Higher education today is home to an increasingly diverse student population with a wide variety of needs and abilities. This presents innumerable opportunities to enliven and enhance the intellectual dynamism of our classes and campuses. To take full advantage of these opportunities, university educators must develop the knowledge and skills of teaching inclusively to diverse audiences. This has been the purpose of the Center for Teaching’s learning communities for faculty and graduate instructors under the banner of “Teaching, Difference, and Power.”
In 2017-18, the CFT is proud to host a year-long learning community on disability that will address a variety principles of inclusive teaching, universal design for learning, instructional accommodations, as well as legal and cultural issues relevant to students and faculty with disabilities—inclusive of all disability sub-groups such as physical, sensory, learning, intellectual, and mental health. We also will address ableism, the history of disability rights endeavors, and other dimensions of social inequalities that can touch down in higher education. If you are interested in attending this learning community throughout the year (which will involve a total of 5-6 meetings throughout the year), please register at the link below or write email@example.com.
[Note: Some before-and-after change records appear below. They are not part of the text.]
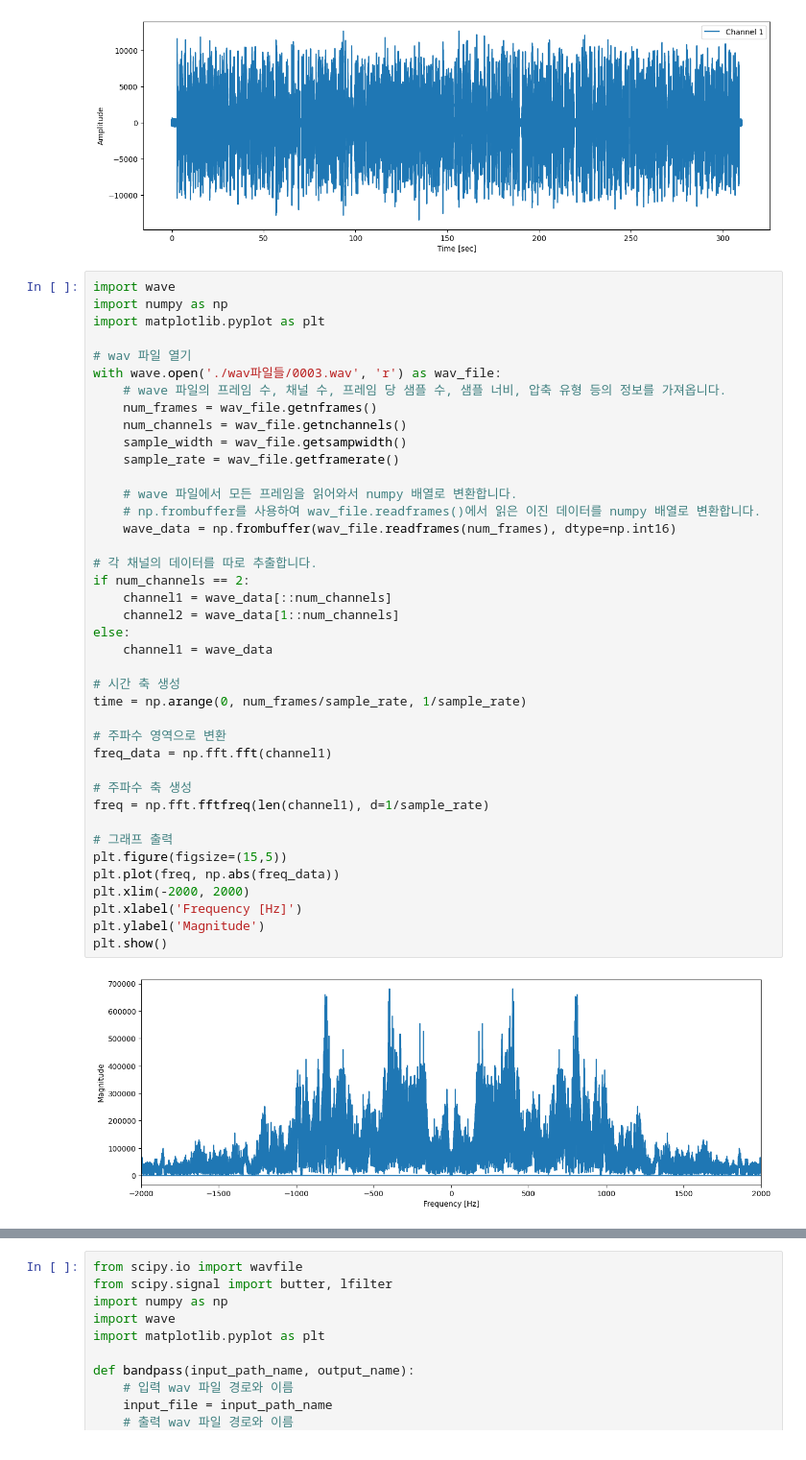
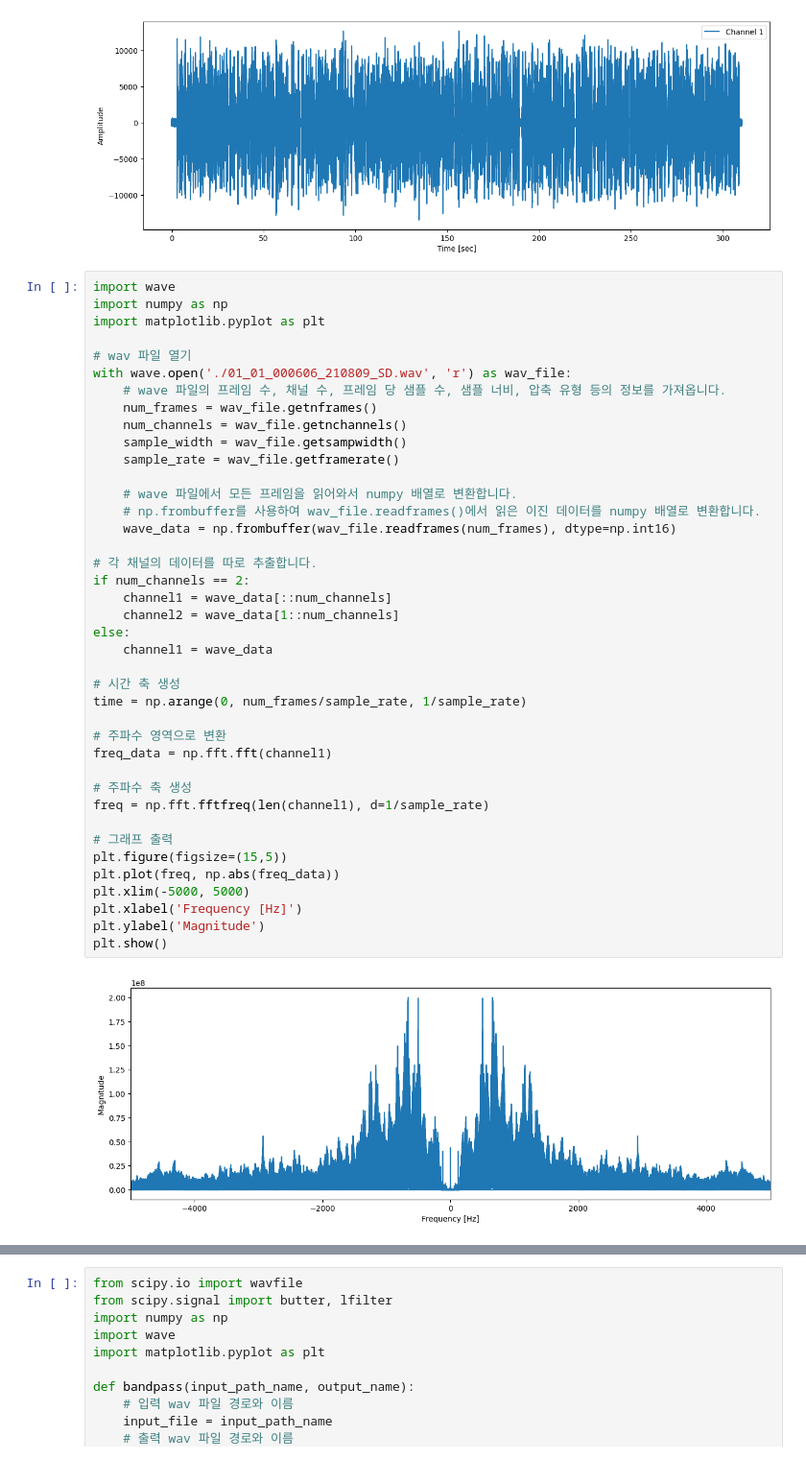
Before and after one commit to awdfaf/digital_academy_pre_proj, a Jupyter notebook: ojun/noise/Bandpass_Filter.ipynb, the cells around one changed output, grey strips where cells are left out. Shown: that part at 96% size. Saved outputs shown, nothing was run; the diff lists cells and outputs as text.

```diff
--- a/ojun/noise/Bandpass_Filter.ipynb
+++ b/ojun/noise/Bandpass_Filter.ipynb
@@ -121,42 +120,42 @@ import numpy as np
 import matplotlib.pyplot as plt
 
 # wav 파일 열기
-with wave.open('./wav파일들/0003.wav', 'r') as wav_file:
+with wave.open('./01_01_000606_210809_SD.wav', 'r') as wav_file:
     # wave 파일의 프레임 수, 채널 수, 프레임 당 샘플 수, 샘플 너비, 압축 유형 등의 정보를 가져옵니다.
     num_frames = wav_file.getnframes()
     num_channels = wav_file.getnchannels()
     sample_width = wav_file.getsampwidth()
     sample_rate = wav_file.getframerate()
 
     # wave 파일에서 모든 프레임을 읽어와서 numpy 배열로 변환합니다.
     # np.frombuffer를 사용하여 wav_file.readframes()에서 읽은 이진 데이터를 numpy 배열로 변환합니다.
     wave_data = np.frombuffer(wav_file.readframes(num_frames), dtype=np.int16)
 
 # 각 채널의 데이터를 따로 추출합니다.
 if num_channels == 2:
     channel1 = wave_data[::num_channels]
     channel2 = wave_data[1::num_channels]
 else:
     channel1 = wave_data
 
 # 시간 축 생성
 time = np.arange(0, num_frames/sample_rate, 1/sample_rate)
 
 # 주파수 영역으로 변환
 freq_data = np.fft.fft(channel1)
 
 # 주파수 축 생성
 freq = np.fft.fftfreq(len(channel1), d=1/sample_rate)
 
 # 그래프 출력
 plt.figure(figsize=(15,5))
 plt.plot(freq, np.abs(freq_data))
-plt.xlim(-2000, 2000)
+plt.xlim(-5000, 5000)
 plt.xlabel('Frequency [Hz]')
 plt.ylabel('Magnitude')
 plt.show()
 # %% [output]
-[figure, old version]
+[figure, new version]
 # %%
 import wave
 import numpy as np
```
Also changed, not shown: parts of 2 cells of this notebook, 17 other files.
Design thinking, also called human-centered design, is an approach to creative problem solving useful in a wide variety of contexts. Design thinking consists of five steps: empathize, define, ideate, prototype, and test. Learning and applying this process can help students to tackle open-ended or ill-defined problems with creative confidence; to hear, understand, and value the perspectives of others; and to be resilient in the face of failure, knowing that the first solution to a problem is not always the best solution.
In support of Vanderbilt’s new DIVE (Design as an Immersive Vanderbilt Experience) initiative, the Center for Teaching is hosting a learning community for faculty, staff, and students who are interested in teaching design thinking. How can you introduce someone to the design thinking process? How can you integrate design thinking assignments in a course? How can you mentor a group of students applying design thinking to solve real problems? The learning community will address these and other questions, as well as share on- and off-campus resources for design thinking.
The learning community will be particularly useful for faculty and staff working with students in curricular or co-curricular contexts as part of DIVE, but all members of the Vanderbilt community interested in teaching design thinking are welcome to participate. Contact CFT Director Derek Bruff (firstname.lastname@example.org) if you’re interested in joining.
Lab courses provide a rich opportunity for experiential learning, giving students time, space, and support to develop into practicing scientists and engineers. Lab courses also, however, carry their own challenges. How do we best foster the ways of thinking that characterize our disciplines? How do we also help students develop the practical skills—from keeping records to performing assays—that they will need as they advance? How do we help students develop the communication skills that are particularly associated with investigation in our discipline? And how do we help our TAs develop the teaching skills they need to foster these abilities?
The CFT facilitates a learning community for faculty members interested in grappling with these issues. Our topics change from session to session in response to the group’s needs; previous topics have included TA development, electronic record-keeping, assessment/assignment types, and approaches to enhance inquiry in labs. This semester, the group plans to act as a journal club, reading journal articles that can inform lab instruction.
Please contact CFT Assistant Director Cynthia Brame if you are interested in attending.
Check back for group meeting dates and times for spring 2018.